+
Since the Peace Corps’ inception in 1961, more
 +
than 73,000 Volunteers have served in the Inter-
 +
America and Pacific (IAP) region. They have served
 +
in more than 32 countries in the Inter-Americas and
 +
14 countries in the Pacific Islands. At the end of fiscal
 +
year (FY) 2006, 2,501 Volunteers were working in 23
 +
posts in all six of the agency’s sectors: agriculture, business
 +
development, education, the environment, health
 +
and HIV/AIDS, and youth. Additional countries in the
 +
Pacific and South America continue to be interested
 +
in establishing Peace Corps programs.  
  
===General Clothing ===
+
The region is committed to ensuring the safety
 +
and security of all Volunteers. All IAP posts have
 +
trained safety and security coordinators. In addition,
 +
three regional Peace Corps safety and security officers,
 +
stationed in El Salvador, Fiji, and Peru, help posts
 +
assess risks and ensure appropriate training for staff
 +
and Volunteers. Each post has an emergency action
 +
plan, which is tested and revised at least once every
 +
year. Headquarters staff is trained to review posts’
 +
emergency plans and to support field staff in crisis
 +
management.
  
Note that hand washing and Tongan weather are hard on clothing, so any clothing you bring will eventually wear out.  Lightweight, fast-drying clothing (polyester or nylon) is best and will not fade or stretch as much as cotton blends. See the note about leather items and mildew at the bottom of this page.
+
Peace Corps Volunteers and their counterparts
 +
have become active, productive participants in the
 +
President’s Emergency Plan for AIDS Relief (PEPFAR),
 +
the five-year, multi-billion-dollar initiative to combat
 +
the global HIV/AIDS pandemic. For example,
 +
in Guyana, Volunteers are focusing on community
 +
mobilization strategies to prevent HIV/AIDS and to
 +
improve access to existing services. They help reach out
 +
to vulnerable groups, including orphans and vulnerable
 +
children, by working with the Ministry of Health
 +
and local nongovernmental organizations (NGOs) on
 +
national programs focused on prevention and care.
 +
They also work with health centers and communities
 +
to help facilitate community health assessments,
 +
design and implement health education projects,
 +
and train health center staff and community leaders.
 +
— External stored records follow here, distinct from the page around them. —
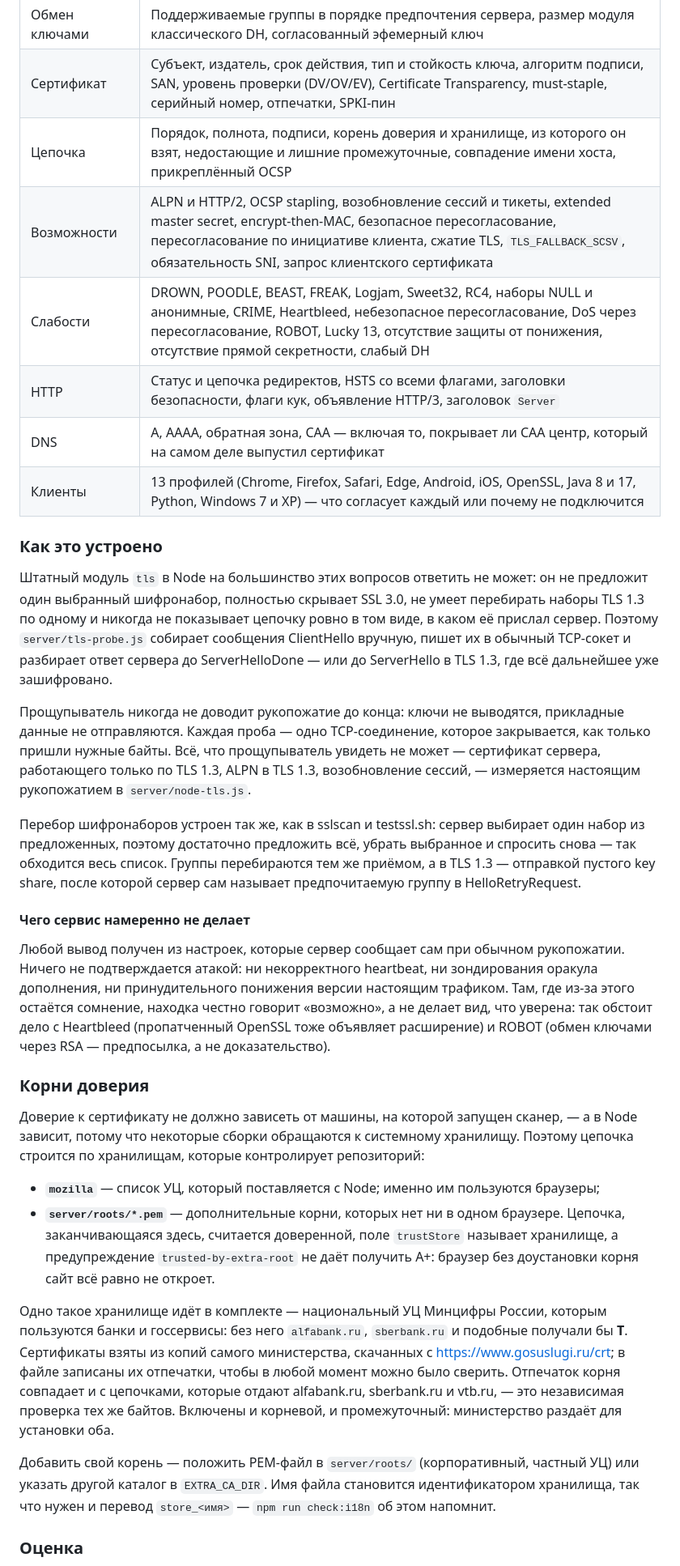
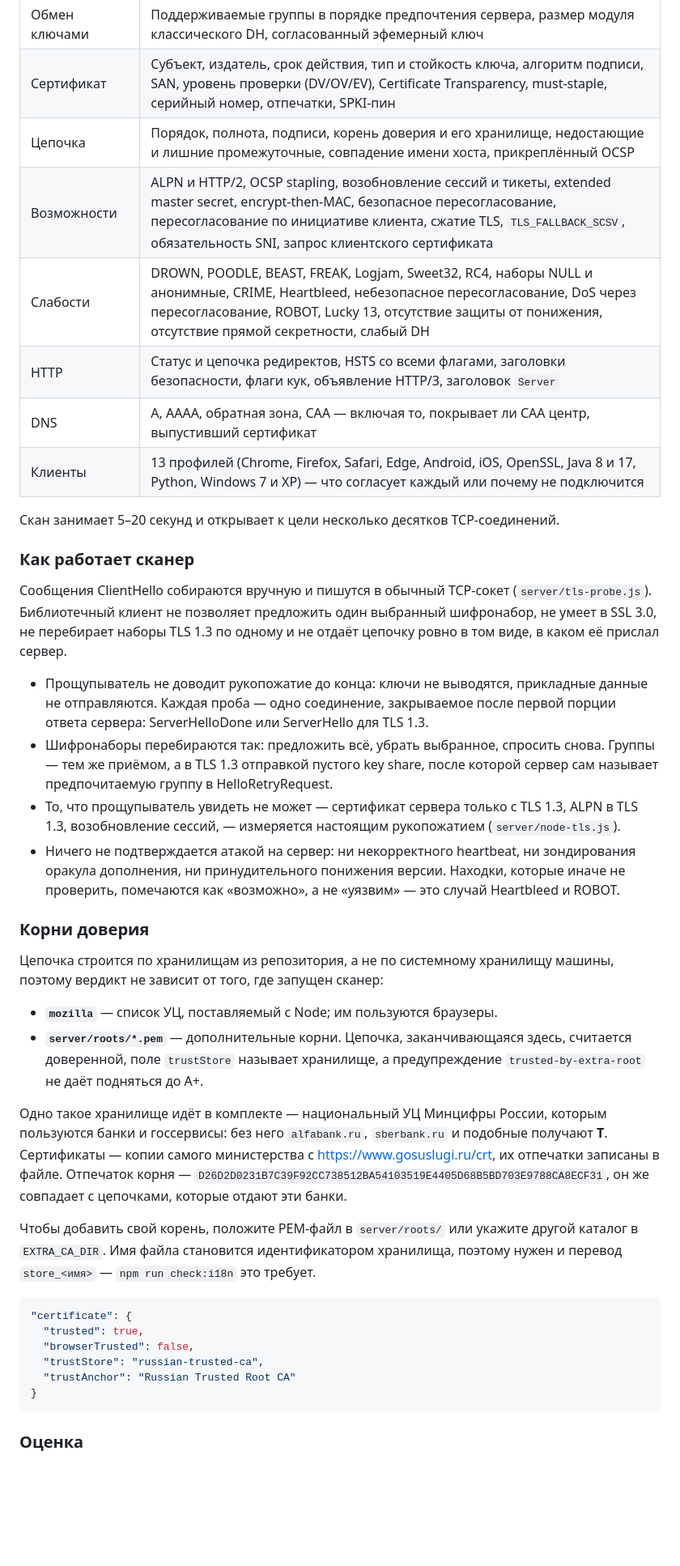
Before and after one commit to sharapov-outsource/myssl, a Markdown page: README.md, the part around one of its changes. Shown at 81% size. GitHub-like rendering; blank space fills up the shorter version.

````diff
--- a/README.md
+++ b/README.md
@@ -414,71 +374,64 @@ https://myssl.sharapov.biz/api/example.com?output=yaml
 | Шифронаборы | Все принимаемые наборы по каждой версии, в порядке выбора сервера, и есть ли у сервера собственный приоритет |
 | Обмен ключами | Поддерживаемые группы в порядке предпочтения сервера, размер модуля классического DH, согласованный эфемерный ключ |
 | Сертификат | Субъект, издатель, срок действия, тип и стойкость ключа, алгоритм подписи, SAN, уровень проверки (DV/OV/EV), Certificate Transparency, must-staple, серийный номер, отпечатки, SPKI-пин |
-| Цепочка | Порядок, полнота, подписи, корень доверия и хранилище, из которого он взят, недостающие и лишние промежуточные, совпадение имени хоста, прикреплённый OCSP |
+| Цепочка | Порядок, полнота, подписи, корень доверия и его хранилище, недостающие и лишние промежуточные, совпадение имени хоста, прикреплённый OCSP |
 | Возможности | ALPN и HTTP/2, OCSP stapling, возобновление сессий и тикеты, extended master secret, encrypt-then-MAC, безопасное пересогласование, пересогласование по инициативе клиента, сжатие TLS, `TLS_FALLBACK_SCSV`, обязательность SNI, запрос клиентского сертификата |
 | Слабости | DROWN, POODLE, BEAST, FREAK, Logjam, Sweet32, RC4, наборы NULL и анонимные, CRIME, Heartbleed, небезопасное пересогласование, DoS через пересогласование, ROBOT, Lucky 13, отсутствие защиты от понижения, отсутствие прямой секретности, слабый DH |
 | HTTP | Статус и цепочка редиректов, HSTS со всеми флагами, заголовки безопасности, флаги кук, объявление HTTP/3, заголовок `Server` |
-| DNS | A, AAAA, обратная зона, CAA — включая то, покрывает ли CAA центр, который на самом деле выпустил сертификат |
+| DNS | A, AAAA, обратная зона, CAA — включая то, покрывает ли CAA центр, выпустивший сертификат |
 | Клиенты | 13 профилей (Chrome, Firefox, Safari, Edge, Android, iOS, OpenSSL, Java 8 и 17, Python, Windows 7 и XP) — что согласует каждый или почему не подключится |
 
-### Как это устроено
+Скан занимает 5–20 секунд и открывает к цели несколько десятков TCP-соединений.
 
-Штатный модуль `tls` в Node на большинство этих вопросов ответить не может: он не
-предложит один выбранный шифронабор, полностью скрывает SSL 3.0, не умеет
-перебирать наборы TLS 1.3 по одному и никогда не показывает цепочку ровно в том
-виде, в каком её прислал сервер. Поэтому `server/tls-probe.js` собирает
-сообщения ClientHello вручную, пишет их в обычный TCP-сокет и разбирает ответ
-сервера до ServerHelloDone — или до ServerHello в TLS 1.3, где всё дальнейшее уже
-зашифровано.
+### Как работает сканер
 
-Прощупыватель никогда не доводит рукопожатие до конца: ключи не выводятся,
-прикладные данные не отправляются. Каждая проба — одно TCP-соединение, которое
-закрывается, как только пришли нужные байты. Всё, что прощупыватель увидеть не
-может — сертификат сервера, работающего только по TLS 1.3, ALPN в TLS 1.3,
-возобновление сессий, — измеряется настоящим рукопожатием в
-`server/node-tls.js`.
+Сообщения ClientHello собираются вручную и пишутся в обычный TCP-сокет
+(`server/tls-probe.js`). Библиотечный клиент не позволяет предложить один
+выбранный шифронабор, не умеет в SSL 3.0, не перебирает наборы TLS 1.3 по одному
+и не отдаёт цепочку ровно в том виде, в каком её прислал сервер.
 
-Перебор шифронаборов устроен так же, как в sslscan и testssl.sh: сервер выбирает
-один набор из предложенных, поэтому достаточно предложить всё, убрать выбранное и
-спросить снова — так обходится весь список. Группы перебираются тем же приёмом, а
-в TLS 1.3 — отправкой пустого key share, после которой сервер сам называет
-предпочитаемую группу в HelloRetryRequest.
-
-#### Чего сервис намеренно не делает
-
-Любой вывод получен из настроек, которые сервер сообщает сам при обычном
-рукопожатии. Ничего не подтверждается атакой: ни некорректного heartbeat, ни
-зондирования оракула дополнения, ни принудительного понижения версии настоящим
-трафиком. Там, где из-за этого остаётся сомнение, находка честно говорит
-«возможно», а не делает вид, что уверена: так обстоит дело с Heartbleed
-(пропатченный OpenSSL тоже объявляет расширение) и ROBOT (обмен ключами через RSA
-— предпосылка, а не доказательство).
+* Прощупыватель не доводит рукопожатие до конца: ключи не выводятся, прикладные
+  данные не отправляются. Каждая проба — одно соединение, закрываемое после
+  первой порции ответа сервера: ServerHelloDone или ServerHello для TLS 1.3.
+* Шифронаборы перебираются так: предложить всё, убрать выбранное, спросить снова.
+  Группы — тем же приёмом, а в TLS 1.3 отправкой пустого key share, после которой
+  сервер сам называет предпочитаемую группу в HelloRetryRequest.
+* То, что прощупыватель увидеть не может — сертификат сервера только с TLS 1.3,
+  ALPN в TLS 1.3, возобновление сессий, — измеряется настоящим рукопожатием
+  (`server/node-tls.js`).
+* Ничего не подтверждается атакой на сервер: ни некорректного heartbeat, ни
+  зондирования оракула дополнения, ни принудительного понижения версии. Находки,
+  которые иначе не проверить, помечаются как «возможно», а не «уязвим» — это
+  случай Heartbleed и ROBOT.
 
 ### Корни доверия
 
-Доверие к сертификату не должно зависеть от машины, на которой запущен сканер, —
-а в Node зависит, потому что некоторые сборки обращаются к системному хранилищу.
-Поэтому цепочка строится по хранилищам, которые контролирует репозиторий:
+Цепочка строится по хранилищам из репозитория, а не по системному хранилищу
+машины, поэтому вердикт не зависит от того, где запущен сканер:
 
-* **`mozilla`** — список УЦ, который поставляется с Node; именно им пользуются
-  браузеры;
-* **`server/roots/*.pem`** — дополнительные корни, которых нет ни в одном
-  браузере. Цепочка, заканчивающаяся здесь, считается доверенной, поле
-  `trustStore` называет хранилище, а предупреждение `trusted-by-extra-root` не
-  даёт получить A+: браузер без доустановки корня сайт всё равно не откроет.
+* **`mozilla`** — список УЦ, поставляемый с Node; им пользуются браузеры.
+* **`server/roots/*.pem`** — дополнительные корни. Цепочка, заканчивающаяся
+  здесь, считается доверенной, поле `trustStore` называет хранилище, а
+  предупреждение `trusted-by-extra-root` не даёт подняться до A+.
 
 Одно такое хранилище идёт в комплекте — национальный УЦ Минцифры России, которым
 пользуются банки и госсервисы: без него `alfabank.ru`, `sberbank.ru` и подобные
-получали бы **T**. Сертификаты взяты из копий самого министерства, скачанных с
-<https://www.gosuslugi.ru/crt>; в файле записаны их отпечатки, чтобы в любой
-момент можно было сверить. Отпечаток корня совпадает и с цепочками, которые
-отдают alfabank.ru, sberbank.ru и vtb.ru, — это независимая проверка тех же
-байтов. Включены и корневой, и промежуточный: министерство раздаёт для установки
-оба.
+получают **T**. Сертификаты — копии самого министерства с
+<https://www.gosuslugi.ru/crt>, их отпечатки записаны в файле. Отпечаток корня —
+`D26D2D0231B7C39F92CC738512BA54103519E4405D68B5BD703E9788CA8ECF31`, он же
+совпадает с цепочками, которые отдают эти банки.
 
-Добавить свой корень — положить PEM-файл в `server/roots/` (корпоративный,
-частный УЦ) или указать другой каталог в `EXTRA_CA_DIR`. Имя файла становится
-идентификатором хранилища, так что нужен и перевод `store_<имя>` —
-`npm run check:i18n` об этом напомнит.
+Чтобы добавить свой корень, положите PEM-файл в `server/roots/` или укажите
+другой каталог в `EXTRA_CA_DIR`. Имя файла становится идентификатором хранилища,
+поэтому нужен и перевод `store_<имя>` — `npm run check:i18n` это требует.
+
+```json
+"certificate": {
+  "trusted": true,
+  "browserTrusted": false,
+  "trustStore": "russian-trusted-ca",
+  "trustAnchor": "Russian Trusted Root CA"
+}
+```
 
 ### Оценка
````
Also changed, not shown: other parts of README.md (+224 -271 lines).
Volunteers are working with health centers and NGOs
 +
to help Guyana address the HIV/AIDS pandemic as
 +
well as other diseases, such as tuberculosis, malaria,
 +
and dengue fever. Other Volunteers worked to mobilize
 +
communities to attend health education outreach sessions,
 +
encouraging community members to be tested at HIV/AIDS testing facilities. These testing facilities
 +
will help lower mother-to-child transmission of  
 +
HIV/AIDS.  
  
Dressing in a culturally appropriate manner is important, especially on outer islands. In professional settings, male Volunteers are expected to wear what Tongan men wear—a tupenu, a solid-color wraparound garment (easily found locally), with a button-down shirt. During leisure time, Tongan men typically wear the same things men wear in the United States (e.g., knee-length shorts or slacks and T-shirts). Female Volunteers are expected to wear mid-calf or longer skirts or dresses in both professional settings and during leisure time.  
+
In FY 2006, Peace Corps programs in the
 +
Dominican Republic, Eastern Caribbean, and Panama
 +
received PEPFAR funding to carry out technical assistance
 +
to community-based organizations, offer small
 +
assistance grants, and organize behavioral change and
 +
monitoring and reporting workshops for HIV/AIDS
 +
prevention and education.  
  
If the dresses/skirts are not long enough, long wraparound underskirts are available. Tight clothing can also be culturally inappropriate. At home or on some occasions, women often wear loose-fitting slacks, capris pants or below-the-knee shorts. In general, women should always cover their shoulders and knees and should not wear shorts except for swimming or exercising. Additionally, you should not be able to see your armpits or midriff when raising your arms.  
+
Many Volunteers in the IAP region work in traditional
 +
sectors, such as water and sanitation. For
 +
example, Volunteers in Bolivia improve sanitary conditions
 +
by designing and constructing water systems that
 +
provide potable water to rural communities. They also
 +
help organize water boards to take over maintenance
 +
of these systems to ensure sustainability.  
  
Following are some specific clothing suggestions and recommendations:
+
In Honduras, Volunteers promote sustainable
 +
production techniques to improve soil conservation
 +
as well as to increase the diversity of crops, enhancing
 +
food security and family incomes. To improve family
 +
nutrition and income, Volunteers introduce improved
 +
vegetable and small animal production methods to
 +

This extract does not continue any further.